Part of my bathroom is directly above the boiler room. The boiler room is only accessible via an external door and is well ventilated with wall and door vents, so I consider it more like an outhouse than part of the house interior. When the boiler is turned on, the boiler room gets quite warm. But the rest of the time, it's not much warmer than the outdoor temperature. I suspect that this is contributing to the bathroom getting quite cold (in fact I can feel a cold draft coming from under the bath), so I would like to add some insulation in the bathroom floor/boiler room ceiling.
Here's a cross-section of the part of the house in question.
Points to note:
- Most of the bathroom floor is tiled. Lifting the tiles to gain access to the floor space is not an option.

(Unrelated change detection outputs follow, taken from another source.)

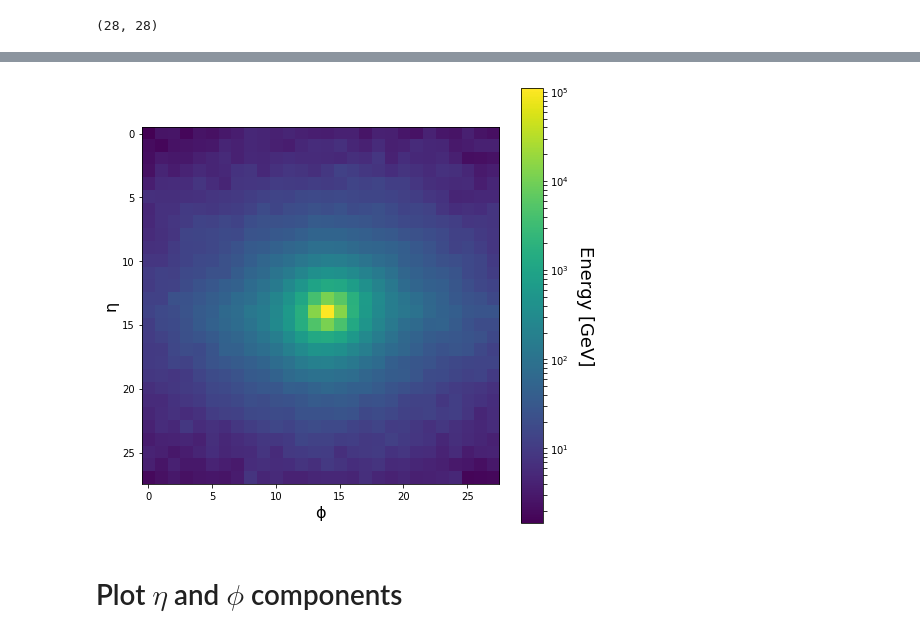
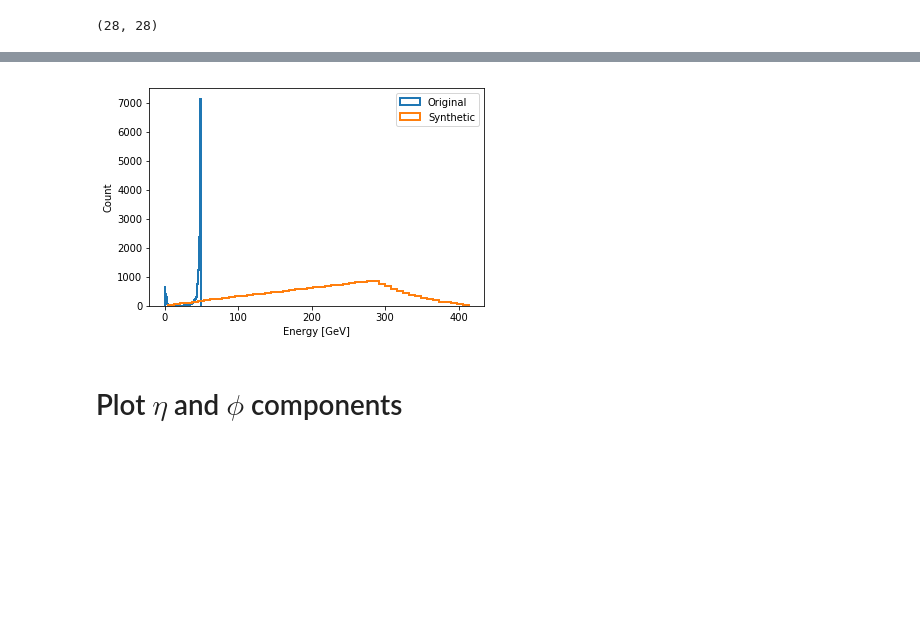
Before and after one commit to SPRACE/calo-simulation, a Jupyter notebook: notebooks/Data Plotting.ipynb, the cells around one changed output, grey strips where cells are left out. Cells and saved outputs as stored; diff of their text form; code cells hidden in the pictures; blank space fills up the shorter version.

```diff
--- a/notebooks/Data Plotting.ipynb
+++ b/notebooks/Data Plotting.ipynb
@@ -34,3 +51,6 @@ eminus_data_sum = np.sum(eminus_data, axis=0)
+# %%
+eminus_data_sum = sum_energy(eminus_data)
+synthetic_data_sum = sum_energy(synthetic_data)
 # %%
 eminus_data_sum.shape
 # %% [output]
@@ -52,7 +58,9 @@ piminus_integrated_signal = np.sum(piminus_data, axis=0)
-# %%
-plot_hist(piminus_integrated_signal)
-# %% [output]
-[figure, removed]
+# %%
+plot_energy_hist(data=(eminus_data_sum,synthetic_data_sum),bins=50,
+                 filename = "synt_energy_histo.pdf",xlabel="Energy [GeV]", ylabel="Count",
+                 legend=("Original", "Synthetic"))
+# %% [output]
+[figure, added]
 # %% [markdown]
 # Plot $\eta$ and $\phi$ components
 # %%
```
Also changed, not shown: parts of 49 cells of this notebook.
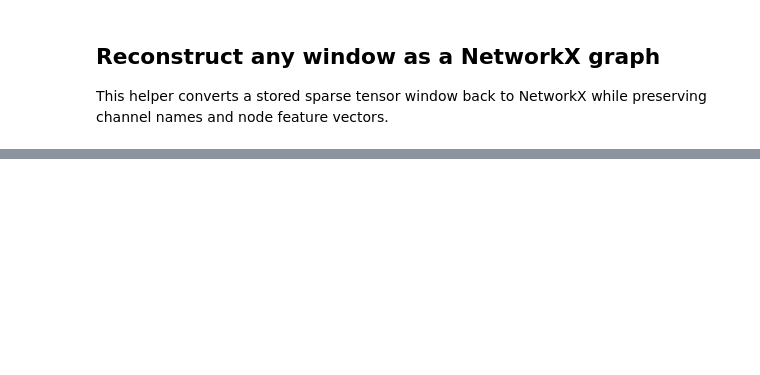
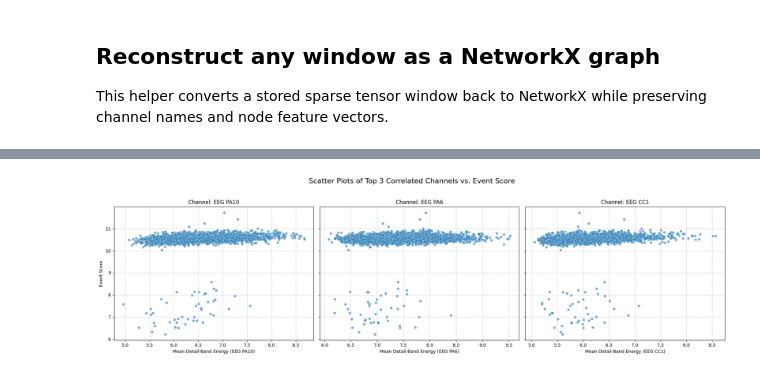
Before and after one commit to D2718281828nis/BioMedAI-sEEG-core-of-epilepsy, a Jupyter notebook: sEEG_temporal_wavelet_graph_colab.ipynb, the cells around one changed output, grey strips where cells are left out. Cells and saved outputs as stored; diff of their text form; code cells hidden in the pictures; blank space fills up the shorter version.

```diff
--- a/sEEG_temporal_wavelet_graph_colab.ipynb
+++ b/sEEG_temporal_wavelet_graph_colab.ipynb
@@ -405,0 +585,29 @@ print(reconstructed_event_graph)
+# %%
+import matplotlib.pyplot as plt
+import seaborn as sns
+
+# Get the top 3 positively correlated channels
+top_3_channels = correlation_df.head(3)['Channel'].tolist()
+
+fig, axes = plt.subplots(1, 3, figsize=(20, 6), sharey=True)
+fig.suptitle('Scatter Plots of Top 3 Correlated Channels vs. Event Score', fontsize=16)
+
+for i, channel_name in enumerate(top_3_channels):
+    ax = axes[i]
+    # Find the index of the channel in seeg_channels
+    channel_idx = seeg_channels.index(channel_name)
+
+    # Extract the mean detail-band log energy for the current channel across all windows
+    channel_detail_energy_series = node_features[:, channel_idx, detail_energy_slice].mean(dim=1)
+
+    sns.scatterplot(x=channel_detail_energy_series.numpy(), y=event_score.numpy(), ax=ax, alpha=0.6)
+    ax.set_title(f'Channel: {channel_name}')
+    ax.set_xlabel(f'Mean Detail-Band Energy ({channel_name})')
+    if i == 0: # Only set ylabel for the first subplot to avoid redundancy with sharey=True
+        ax.set_ylabel('Event Score')
+    ax.grid(True, linestyle='--', alpha=0.7)
+
+plt.tight_layout(rect=[0, 0.03, 1, 0.95]) # Adjust layout to make space for suptitle
+plt.show()
+# %% [output]
+[figure, added]
```
Also changed, not shown: parts of 13 cells of this notebook.
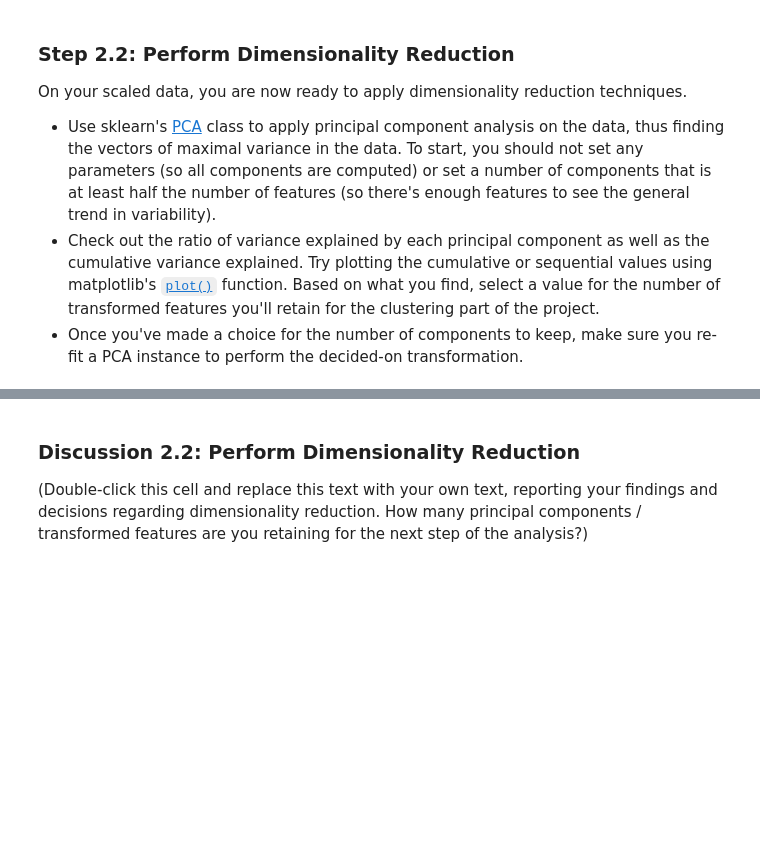
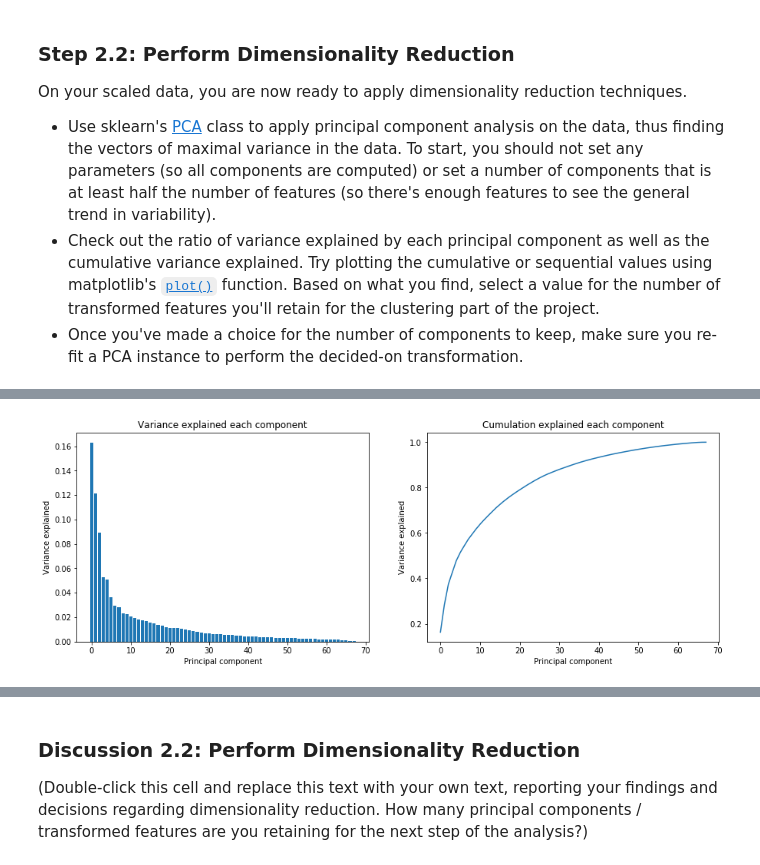
Before and after one commit to jamieYNchan/Udacity-Project, a Jupyter notebook: Identify_Customer_Segments/Identify_Customer_Segments.ipynb, the cells around one changed output, grey strips where cells are left out. Cells and saved outputs as stored; diff of their text form; code cells hidden in the pictures; blank space fills up the shorter version.

```diff
--- a/Identify_Customer_Segments/Identify_Customer_Segments.ipynb
+++ b/Identify_Customer_Segments/Identify_Customer_Segments.ipynb
@@ -780,4 +761,6 @@ print(azdias['CAMEO_INTL_2015_LIFE_STAGE'].head(100))
 Name: CAMEO_INTL_2015_LIFE_STAGE, Length: 100, dtype: float64
+# %%
+azdias.drop(['PRAEGENDE_JUGENDJAHRE', 'CAMEO_INTL_2015'], axis=1, inplace=True)
 # %% [markdown]
 #### Discussion 1.2.2: Engineer Mixed-Type Features
 
@@ -835,3 +850,6 @@ Before we apply dimensionality reduction techniques to the data, we need to perf
 # %%
 # If you've not yet cleaned the dataset of all NaN values, then investigate and
 # do that now.
+
+imputer = Imputer(strategy='median')
+azdias_imputed = imputer.fit_transform(azdias)
@@ -838,5 +866,7 @@ Before we apply dimensionality reduction techniques to the data, we need to perf
 # %%
 # Apply feature scaling to the general population demographics data.
+scaler = StandardScaler()
+azdias_imputed_scaled = scaler.fit_transform(azdias_imputed)
 # %% [markdown]
 ### Discussion 2.1: Apply Feature Scaling
 
@@ -851,3 +898,5 @@ On your scaled data, you are now ready to apply dimensionality reduction techniq
 - Once you've made a choice for the number of components to keep, make sure you re-fit a PCA instance to perform the decided-on transformation.
 # %%
 # Apply PCA to the data.
+pca = PCA()
+pca.fit_transform(azdias_imputed_scaled)
@@ -856,2 +917,24 @@ On your scaled data, you are now ready to apply dimensionality reduction techniq
+# %%
+# Investigate the variance accounted for by each principal component.
+
+
+def show_plot(pca):
+    n_components = len(pca.explained_variance_ratio_)
+    fig, ax = plt.subplots(ncols=2, figsize=(15,5))
+
+    ax[0].title.set_text('Variance explained each component')
+    ax[1].title.set_text('Cumulation explained each component')
+
+    ax[0].bar(range(n_components), pca.explained_variance_ratio_)
+    ax[1].plot(range(n_components), np.cumsum(pca.explained_variance_ratio_))
+
+    ax[0].set_xlabel("Principal component")
+    ax[0].set_ylabel("Variance explained")
+    ax[1].set_xlabel("Principal component")
+    ax[1].set_ylabel("Variance explained")
+
+show_plot(pca)
+# %% [output]
+[figure, added]
 # %%
 # Re-apply PCA to the data while selecting for number of components to retain.
```
Also changed, not shown: parts of 41 cells of this notebook.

- The floor under the bath (behind the side panel) is not tiled, and is only partly boarded, so pushing insulation between the joists under the tiles from there could be an option but still somewhat awkward.
- The boiler room has a plywood ceiling, nailed onto the joists. I would rather not take it down if I don't have to..
- Pipes from the boiler (not shown in the diagram) go up through holes in the ceiling, make a right angle turn and go off under the tiles. The holes the pipes go through are much bigger than they need to be, which is probably how the cold air is getting in. These gaps around the pipes will need to be filled.
It occurs to me that the easiest way to approach this is from the boiler room side.
Can I just attach some insulated plasterboard to the ceiling of the boiler room?
If so, do I need to add a vapour barrier, and where? I understand that when adding insulation to the inside of a room, the vapour barrier goes on the warm side of the insulation. Here, I am effectively adding insulation the exterior of a room, and I'm not sure whether a vapour barrier is needed.
Any other pitfalls I should be aware of?
This is in the UK, typical brick-build house construction, in case that makes any difference.